"Are you quite sure, Counselor, that you do not wish to visit your family while we are here at Betazed?"
"No, thank you, Captain," Commander Deanna Troi replied. "As it happens, my mother and little brother are off on one of her regular excursions to the Parallax Colony on Shiralea VI, so there's not much point in beaming down."
You didn't have to be an empath to detect an unmistakable look of relief on Captain Jean-Luc Picard's face when he learned that Lwaxana Troi was several dozen light-years away. She knew exactly how he felt; even though she genuinely loved her mother, Troi wasn't too disappointed that there would be no parent-daughter reunion on this particular mission. Surviving a visit with Lwaxana always required a lot of energy -- and patience. Maybe it will get easier someday, she thought. And maybe Klingons will become vegetarians, too.
"That's too bad," Captain Picard said unconvincingly. "Although I'm sure our guest must be anxious to get under way." He glanced toward the far end of the conference room, where a middle-aged Betazoid male waited patiently, reviewing the data on a padd that he held at arm's length from himself. Must be farsighted, Troi guessed, a not uncommon condition in Betazoids of a certain age. Lem Faal had striking, dark brown eyes, a receding hairline, and the slightly distracted air of a born academic. He reminded Troi of any number of professors she had encountered during her student days at the university, although, on closer inspection, she also picked up an impression of infirmity even though she couldn't spot any obvious handicap.
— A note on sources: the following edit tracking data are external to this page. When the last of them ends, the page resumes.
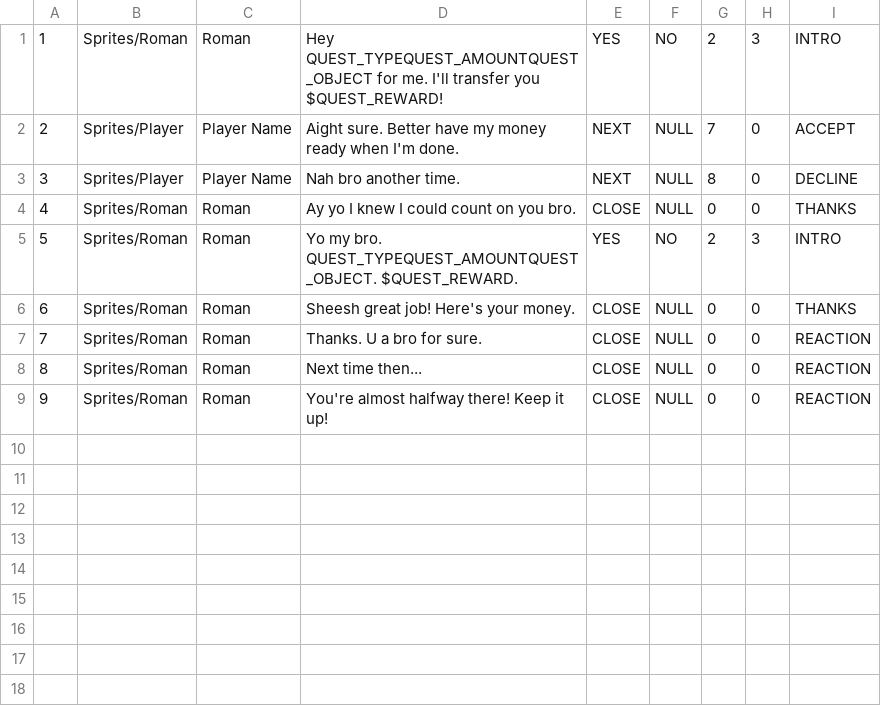
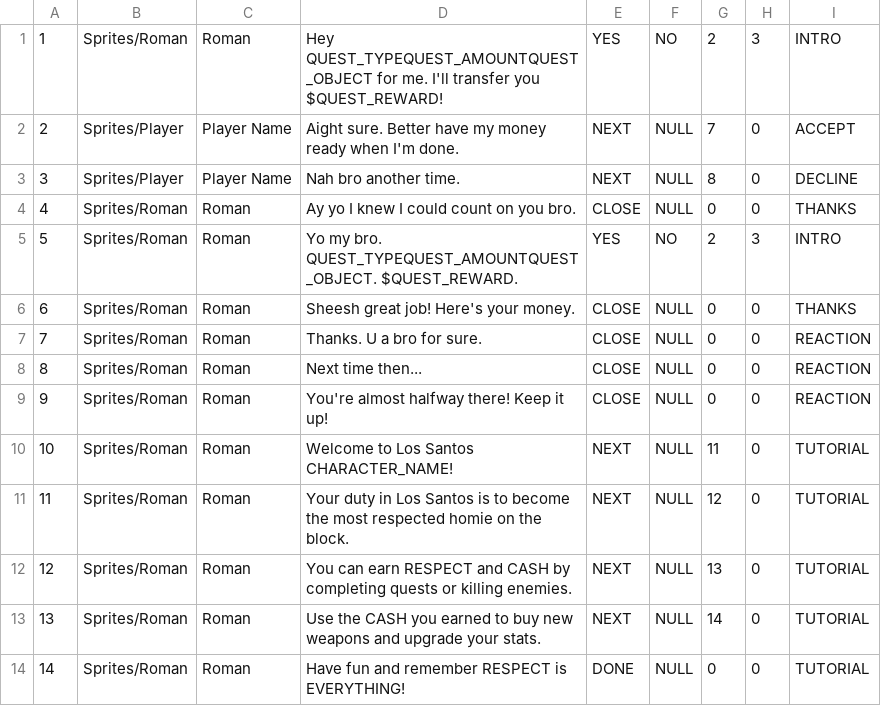
Before and after one commit to kieranchai/RPG2, a CSV file: Assets/Editor/CSVs/DialogueCSV.csv, drawn as a sheet; the diff names each change by its address in the sheet, - before the commit and + after, or states it on an @@ line.

Commit message:
Add Tutorial Dialogue and expanded west side of map

```diff
--- a/Assets/Editor/CSVs/DialogueCSV.csv
+++ b/Assets/Editor/CSVs/DialogueCSV.csv
+row 10: 10 | Sprites/Roman | Roman | Welcome to Los Santos CHARACTER_NAME! | NEXT | NULL | 11 | 0 | TUTORIAL
+row 11: 11 | Sprites/Roman | Roman | Your duty in Los Santos is to become the most respected homie on the block. | NEXT | NULL | 12 | 0 | TUTORIAL
+row 12: 12 | Sprites/Roman | Roman | You can earn RESPECT and CASH by completing quests or killing enemies. | NEXT | NULL | 13 | 0 | TUTORIAL
+row 13: 13 | Sprites/Roman | Roman | Use the CASH you earned to buy new weapons and upgrade your stats. | NEXT | NULL | 14 | 0 | TUTORIAL
+row 14: 14 | Sprites/Roman | Roman | Have fun and remember RESPECT is EVERYTHING! | DONE | NULL | 0 | 0 | TUTORIAL
```
Also changed, not shown: 18 other files.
Wearing a tan-colored civilian suit, he looked out of place among all the Starfleet uniforms. Almost instinctively, her empathic senses reached out to get a reading on the new arrival, only to immediately come into contact with a telepathic presence far more powerful than her own. Becoming aware of her tentative probing, Faal looked up from his data padd and made eye contact with Troi from across the room.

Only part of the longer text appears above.